Not only was he totally broke, unhappily, he died alone. He had family too, and for a short season, more 'friends' than most people will ever have. But sadly, it all unwound as fulfilment simply eluded him.
It wasn't the loss of a job, an adverse medical diagnosis, or a nasty prolonged death in the family that did it. No! It was winning a lottery that proved his ruin! He later said: "If I could crawl back on broken glass to where I was, I would. The lottery has ruined our lives."
Dying penniless is no surprise really, not for major lottery winners. Stats inform us around 70% of winners go broke within 3 - 5 years. So, no surprises there!
Dying alone is sad though, to my way of thinking anyway. I wonder, what happened to all his 'friends'? Truly shallow stuff indeed.

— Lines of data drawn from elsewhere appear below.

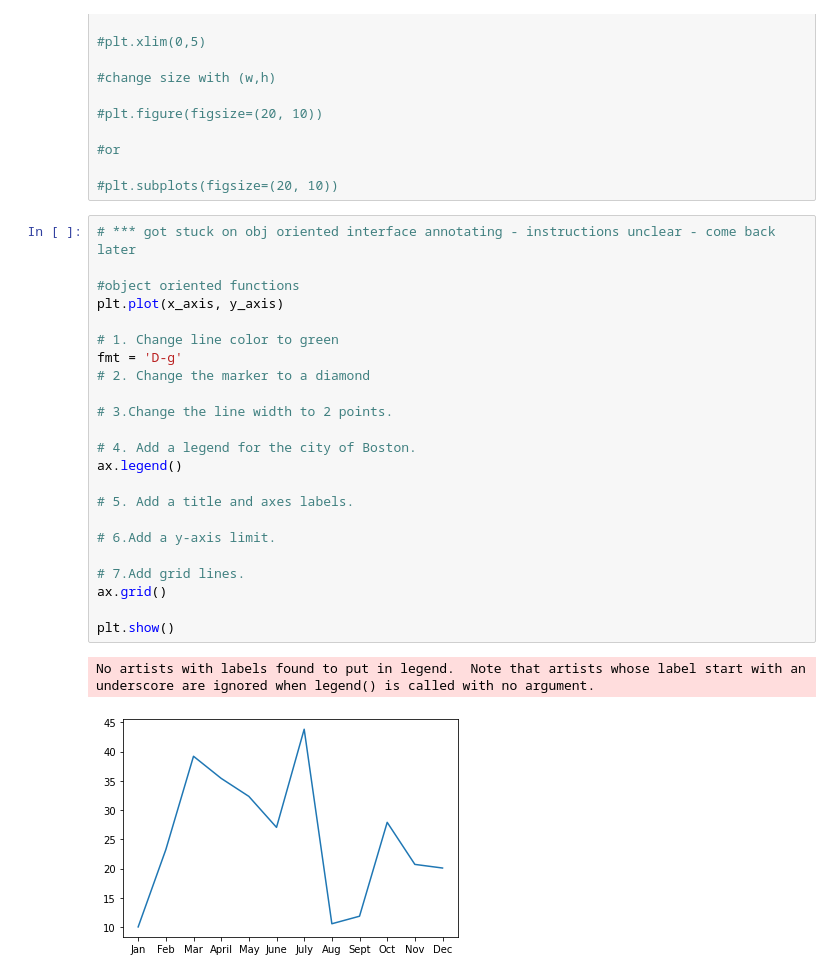
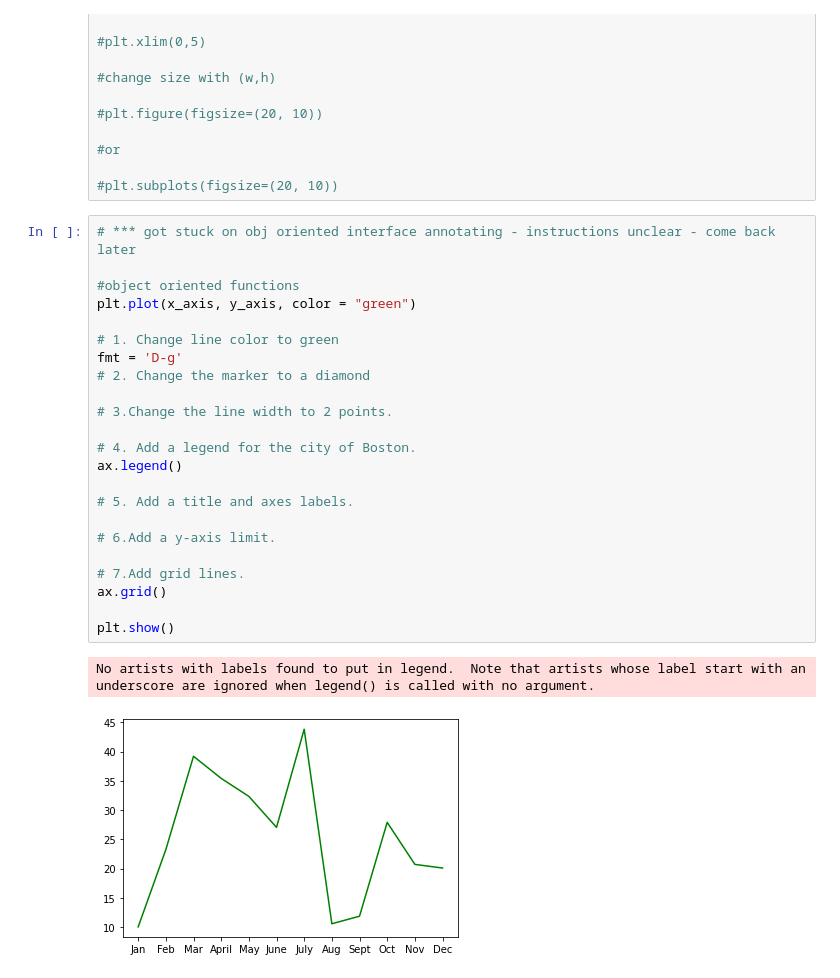
Before and after one commit to sarahrosegallagher/PyBer_Analysis, a Jupyter notebook: Additional Exercises/line.ipynb, the cells around one changed output. Cells and saved outputs as stored; diff of their text form.

```diff
--- a/Additional Exercises/line.ipynb
+++ b/Additional Exercises/line.ipynb
@@ -82,26 +82,26 @@ plt.legend()
 # %%
 # *** got stuck on obj oriented interface annotating - instructions unclear - come back later
 
 #object oriented functions
-plt.plot(x_axis, y_axis)
+plt.plot(x_axis, y_axis, color = "green")
 
 # 1. Change line color to green
 fmt = 'D-g'
 # 2. Change the marker to a diamond
 
 # 3.Change the line width to 2 points.
 
 # 4. Add a legend for the city of Boston.
 ax.legend()
 
 # 5. Add a title and axes labels.
 
 # 6.Add a y-axis limit.
 
 # 7.Add grid lines.
 ax.grid()
 
 plt.show()
 # %% [output]
 No artists with labels found to put in legend.  Note that artists whose label start with an underscore are ignored when legend() is called with no argument.
-[figure, old version]
+[figure, new version]
```
Also changed, not shown: 1 other file.
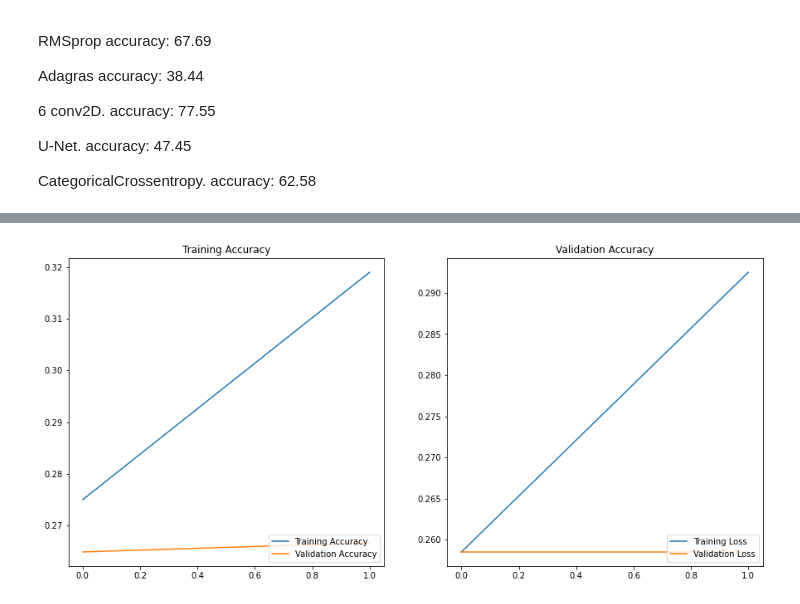
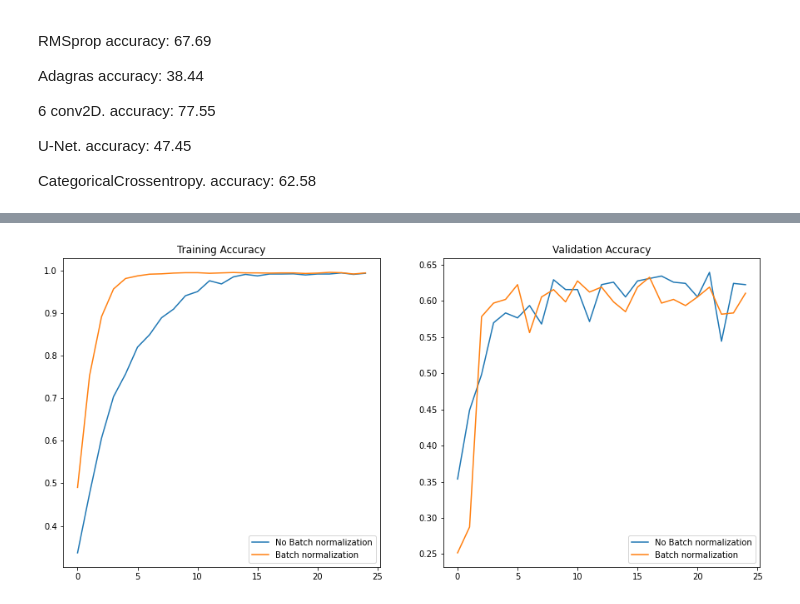
Before and after one commit to arnnak/image_classification, a Jupyter notebook: Image_classification.ipynb, the cells around one changed output, grey strips where cells are left out. Drawn from its saved outputs; the diff is of its cells as text; code cells hidden in the pictures.

```diff
--- a/Image_classification.ipynb
+++ b/Image_classification.ipynb
@@ -729,0 +950,20 @@ y_expanded_val = np.asarray(y_expanded_val)
+# %%
+def define_model(batch_size, activation):
+    inputs = Input((128,128,1))
+    c1 = Conv2D(32, (3, 3), activation=activation, padding='same')(inputs)
+    p1 = MaxPooling2D((2, 2))(c1)
+
+    c2 = Conv2D(32, (3, 3), activation=activation, padding='same')(p1)
+    p2 = MaxPooling2D((2, 2))(c2)
+
+    c3 = Conv2D(64, (3, 3), activation=activation, padding='same')(p2)
+    c3 = Dropout(batch_size)(c3)
+    p3 = MaxPooling2D((2, 2))(c3)
+
+    u6 = Flatten()(p3)
+    u6 = Dense(128,activation=activation)(u6)
+    outputs = Dense(4, activation="softmax")(u6)
+
+    modelgray = tf.keras.Model(inputs = [inputs], outputs = [outputs])
+
+    return modelgray
@@ -748,0 +1172,5 @@ Epoch 2/2
+# %%
+modelgray = define_model(0.3, 'relu')
+opt = Adamax(learning_rate=0.001)
+modelgray.compile(optimizer = opt , loss = tf.keras.losses.CategoricalCrossentropy() , metrics = ['accuracy'])
+historytwo = modelgray.fit(x_expanded_train, y_expanded_train, batch_size = 8, epochs=25, shuffle = True, validation_data = (x_expanded_val, y_expanded_val))
@@ -748,0 +1262,5 @@ Epoch 2/2
+# %%
+modelgray = define_model(0.3, 'relu')
+opt = Adamax(learning_rate=0.001)
+modelgray.compile(optimizer = opt , loss = tf.keras.losses.CategoricalCrossentropy() , metrics = ['accuracy'])
+historytwo = modelgray.fit(x_expanded_train, y_expanded_train, batch_size = 8, epochs=50, shuffle = True, validation_data = (x_expanded_val, y_expanded_val))
@@ -748,0 +1389,5 @@ Epoch 2/2
+# %%
+modelgray = define_model(0.3, 'relu')
+opt = Adamax(learning_rate=0.001)
+modelgray.compile(optimizer = opt , loss = tf.keras.losses.CategoricalCrossentropy() , metrics = ['accuracy'])
+historyone = modelgray.fit(x_expanded_train, y_expanded_train, batch_size = 8, epochs=50, shuffle = True, validation_data = (x_expanded_val, y_expanded_val))
@@ -749,26 +1412,26 @@ Epoch 2/2
 # %%
 accone = historyone.history['accuracy']
 val_acc_one = historyone.history['val_accuracy']
 acctwo = historytwo.history['accuracy']
 val_acc_two = historytwo.history['val_accuracy']
 
-epochs_range = range(2)
+epochs_range = range(25)
 
 plt.figure(figsize=(15, 15))
 plt.subplot(2, 2, 1)
-plt.plot(epochs_range, accone, label='Training Accuracy')
-plt.plot(epochs_range, acctwo, label='Validation Accuracy')
+plt.plot(epochs_range, accone, label='No Batch normalization')
+plt.plot(epochs_range, acctwo, label='Batch normalization')
 plt.legend(loc='lower right')
 plt.title('Training Accuracy')
 
 plt.subplot(2, 2, 2)
-plt.plot(epochs_range, val_acc_one, label='Training Loss')
-plt.plot(epochs_range, val_acc_two, label='Validation Loss')
+plt.plot(epochs_range, val_acc_one, label='No Batch normalization')
+plt.plot(epochs_range, val_acc_two, label='Batch normalization')
 plt.legend(loc='lower right')
 plt.title('Validation Accuracy')
 plt.show()
 # %% [output]
-[figure, old version]
+[figure, new version]
 # %%
 y_pred = modelgray.predict(x_expanded_val)
 
```
Also changed, not shown: parts of 27 cells of this notebook.
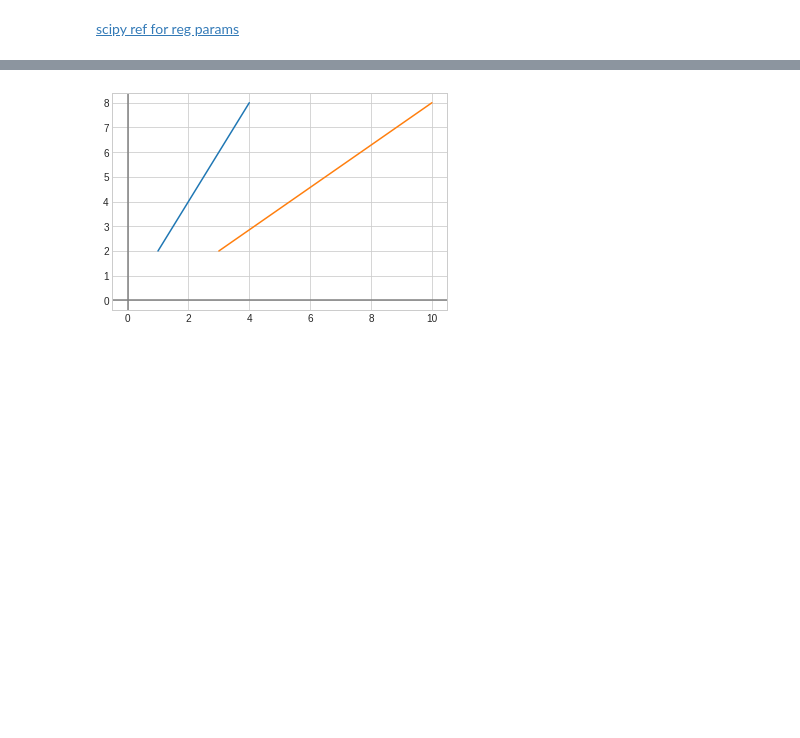
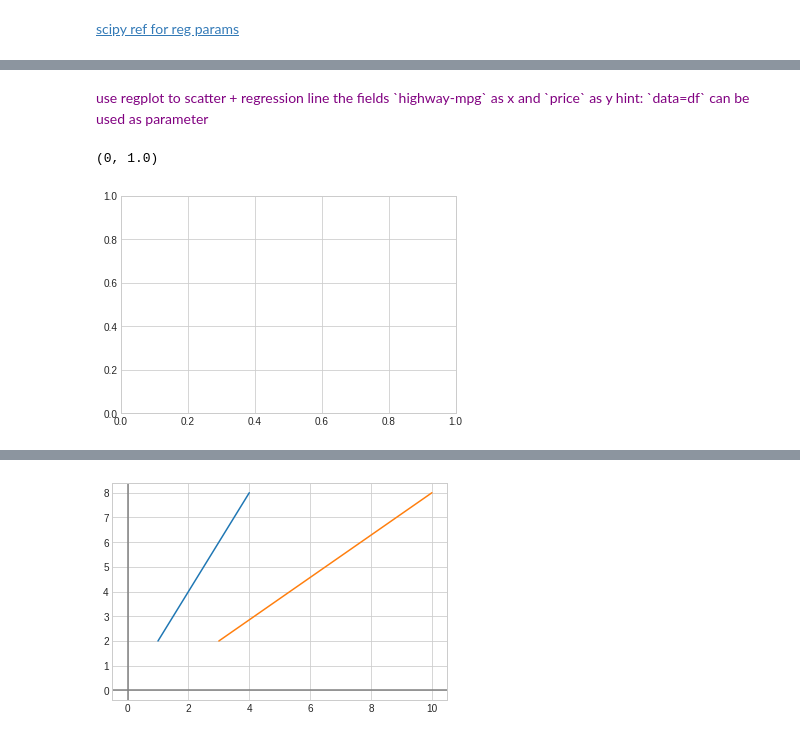
Before and after one commit to chezydan/pytopics, a Jupyter notebook: Visuals.ipynb, the cells around one changed output, grey strips where cells are left out. Drawn from its saved outputs; the diff is of its cells as text; code cells hidden in the pictures; blank space fills up the shorter version.

```diff
--- a/Visuals.ipynb
+++ b/Visuals.ipynb
@@ -282,0 +296,12 @@ predicted values for h
+# %% [markdown]
+<p><span style='color:purple'> use regplot to scatter + regression line the fields `highway-mpg` as x and `price` as y
+    hint: `data=df` can be used as parameter
+    </span>
+# %%
+width = 12
+height = 10
+
+plt.ylim(0,)
+# %% [output]
+(0, 1.0)
+[figure, added]
```
Also changed, not shown: parts of 5 cells of this notebook, 26 other files.
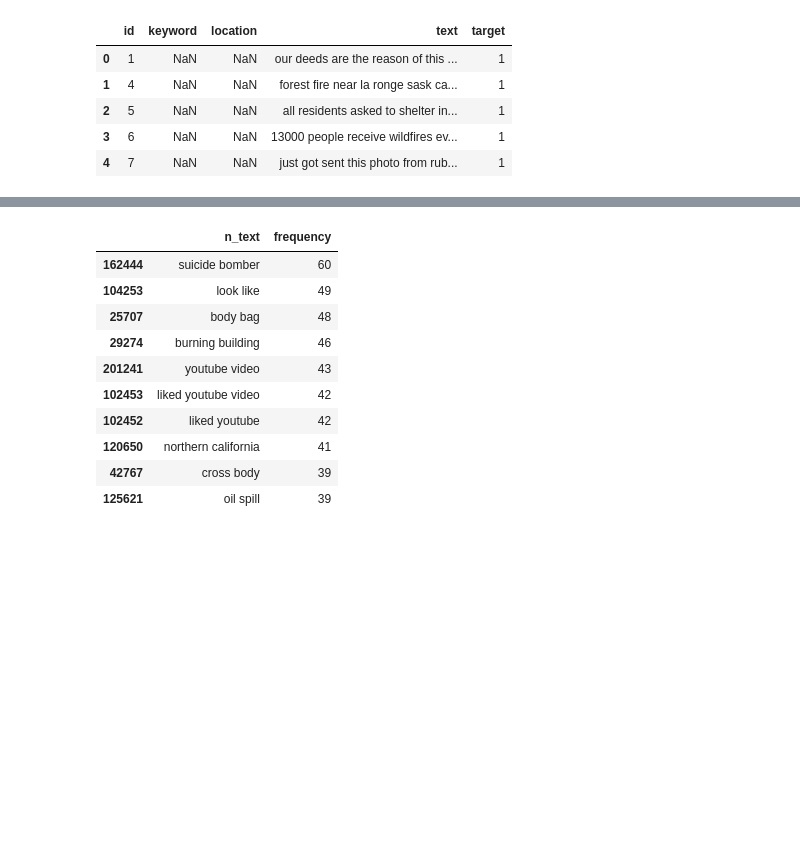
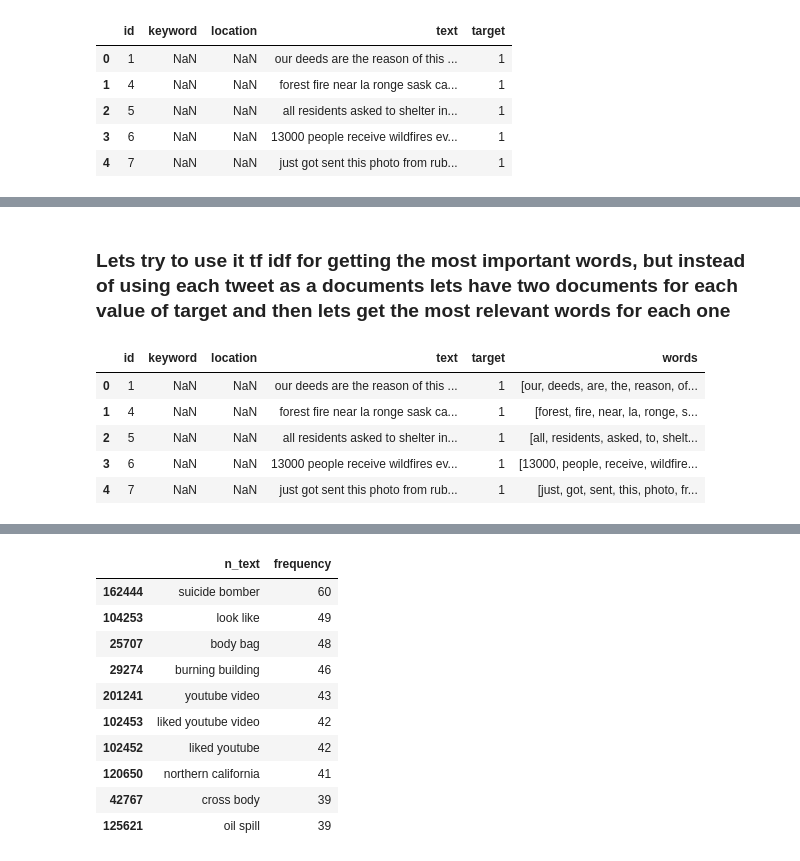
Before and after one commit to jorgesmu/nlp_disaster_tweets_prediction, a Jupyter notebook: n-grams_analisis.ipynb, the cells around one changed output, grey strips where cells are left out. Cells and saved outputs as stored; diff of their text form; code cells hidden in the pictures; blank space fills up the shorter version.

```diff
--- a/n-grams_analisis.ipynb
+++ b/n-grams_analisis.ipynb
@@ -100,0 +131,14 @@ def n_grams_standarized(series, low=2, high=6):
+# %% [markdown]
+### Lets try to use it tf idf for getting the most important words, but instead of using each tweet as a documents lets have two documents for each value of target and then lets get the most relevant words for each one
+# %%
+# lets use tf idf to get the relevant words in for each document
+# based on: https://sigdelta.com/blog/text-analysis-in-pandas/
+train_df['words'] = train_df['text'].str.strip().str.split('[\W_]+')
+train_df.head()
+# %% [output]
+|  | id | keyword | location | text | target | words |
+| 0 | 1 | NaN | NaN | our deeds are the reason of this ... | 1 | [our, deeds, are, the, reason, of... |
+| 1 | 4 | NaN | NaN | forest fire near la ronge sask ca... | 1 | [forest, fire, near, la, ronge, s... |
+| 2 | 5 | NaN | NaN | all residents asked to shelter in... | 1 | [all, residents, asked, to, shelt... |
+| 3 | 6 | NaN | NaN | 13000 people receive wildfires ev... | 1 | [13000, people, receive, wildfire... |
+| 4 | 7 | NaN | NaN | just got sent this photo from rub... | 1 | [just, got, sent, this, photo, fr... |
```
Also changed, not shown: parts of 13 cells of this notebook, 1 other file.
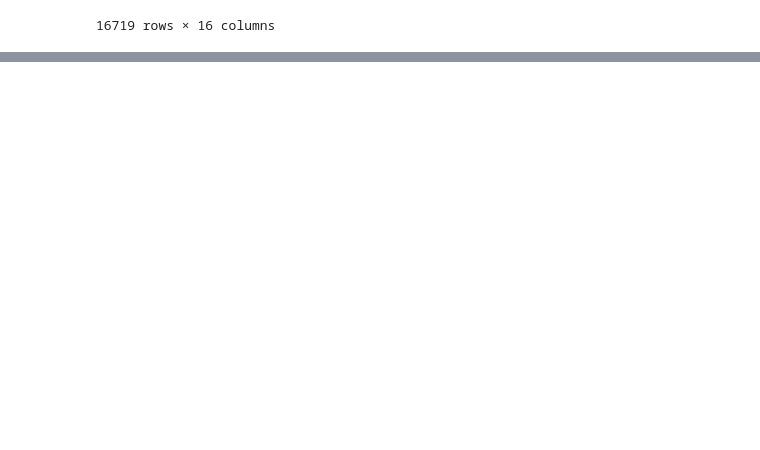
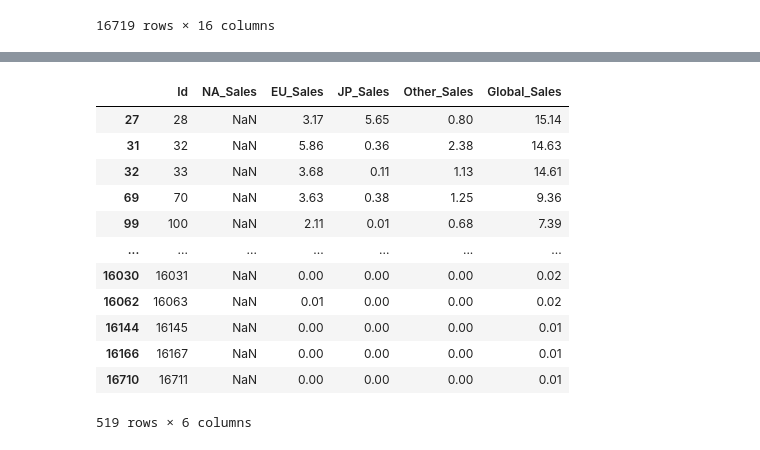
Before and after one commit to DaAnMaGi/Estudios_Henry, a Jupyter notebook: M5/Proyecto integrador/limpieza.ipynb, the cells around one changed output, grey strips where cells are left out. Drawn from its saved outputs; the diff is of its cells as text; code cells hidden in the pictures; blank space fills up the shorter version.

```diff
--- a/M5/Proyecto integrador/limpieza.ipynb
+++ b/M5/Proyecto integrador/limpieza.ipynb
@@ -327,0 +433,6 @@ ventas
+# %%
+juegos_ventas = vs.loc[:,["Id","NA_Sales","EU_Sales","JP_Sales","Other_Sales","Global_Sales"]]
+
+# Obtención de valores GLobal_Sales que son nulos
+juegos_ventas["Global_Sales"].fillna(sum([juegos_ventas["NA_Sales"],juegos_ventas["EU_Sales"],juegos_ventas["JP_Sales"],juegos_ventas["Other_Sales"]]),inplace=True)
+juegos_ventas.head()
@@ -327,0 +446,4 @@ ventas
+# %%
+# Obtención de valores GLobal_Sales que siguen siendo nulos
+juegos_ventas[juegos_ventas["Global_Sales"].isna()].fillna(0,inplace=True)
+juegos_ventas[juegos_ventas["Global_Sales"] == 0].replace(0,sum([juegos_ventas["NA_Sales"],juegos_ventas["EU_Sales"],juegos_ventas["JP_Sales"],juegos_ventas["Other_Sales"]]),inplace=True)
@@ -327,0 +471,2 @@ ventas
+# %%
+juegos_ventas[(juegos_ventas["NA_Sales"].isnull()) & (juegos_ventas["Global_Sales"] > sum([juegos_ventas["EU_Sales"],juegos_ventas["JP_Sales"],juegos_ventas["Other_Sales"]]))].fillna((juegos_ventas["Global_Sales"] - sum([juegos_ventas["EU_Sales"],juegos_ventas["JP_Sales"],juegos_ventas["Other_Sales"]])),inplace=True)
@@ -327,0 +478,16 @@ ventas
+# %%
+juegos_ventas[(juegos_ventas["NA_Sales"].isnull()) & (juegos_ventas["Global_Sales"] > sum([juegos_ventas["EU_Sales"],juegos_ventas["JP_Sales"],juegos_ventas["Other_Sales"]]))]
+# %% [output]
+|  | Id | NA_Sales | EU_Sales | JP_Sales | Other_Sales | Global_Sales |
+| 27 | 28 | NaN | 3.17 | 5.65 | 0.80 | 15.14 |
+| 31 | 32 | NaN | 5.86 | 0.36 | 2.38 | 14.63 |
+| 32 | 33 | NaN | 3.68 | 0.11 | 1.13 | 14.61 |
+| 69 | 70 | NaN | 3.63 | 0.38 | 1.25 | 9.36 |
+| 99 | 100 | NaN | 2.11 | 0.01 | 0.68 | 7.39 |
+| ... | ... | ... | ... | ... | ... | ... |
+| 16030 | 16031 | NaN | 0.00 | 0.00 | 0.00 | 0.02 |
+| 16062 | 16063 | NaN | 0.01 | 0.00 | 0.00 | 0.02 |
+| 16144 | 16145 | NaN | 0.00 | 0.00 | 0.00 | 0.01 |
+| 16166 | 16167 | NaN | 0.00 | 0.00 | 0.00 | 0.01 |
+| 16710 | 16711 | NaN | 0.00 | 0.00 | 0.00 | 0.01 |
+519 rows × 6 columns
```
Also changed, not shown: parts of 19 cells of this notebook, 5 other files.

Another bloke, this time from the US, said: "I was much happier when I was broke." He had very quickly chewed his way through a tad over $16 million (US) from a big lottery win.
I have some interesting quotes on happiness. Here are a couple:
"As people spin faster and faster in the pursuit of merely personal happiness, they become exhausted in the futile effort of chasing themselves." - Andrew Delbanco.
"If you want happiness for an hour, take a nap. If you want happiness for a day, go fishing. If you want happiness for a year, inherit a fortune. If you want happiness for a lifetime, help someone else." - Old Chinese proverb.
I have observed in my life's journey to date, that personal happiness is definitely desired and sought after by us humans. It's an intrinsic desire that lays in us. People try all kinds of options to somehow fill the void and grab a hold of it.
I have also observed that 'things' just won't cut it. Any happiness that comes from things is fleeting at best; it just doesn't last the distance.
King Solomon had it all... his annual income included 23 metric tons of gold! When it came to things he desired, whatever stuff he wanted, he went right ahead and got it. One could be forgiven for thinking surely he must have been supremely fulfilled - even deliriously happy! Sadly, in reflection he summed it all up with one word - meaningless.
I was in a nation in Asia a number of years ago with a pastor colleague of mine, doing missions work. I sent my friend out to have church at an orphanage one Sunday morning. The orphanage? Three adults and 35-40 children all living in one, very average-sized, two-storeyed house.
My friend got back later that afternoon to tell me, "They are the happiest bunch of kids I have ever been with in my life!"
It really affected him! I wonder what they had that Solomon couldn't find? Or out lottery winners I mentioned above?
The bottom line is true happiness is really an inside job. You can have mountains of stuff; the latest in flat screens in every room, the latest phone... two if you want, plus a car for every day of the week. However, if things are not right on the inside, happiness will elude you.
On the other hand, you can have next to nothing, but if all is well inside, you can enjoy authentic happiness every day.
When it comes to sorting out what's inside, no one can equal the good shepherd.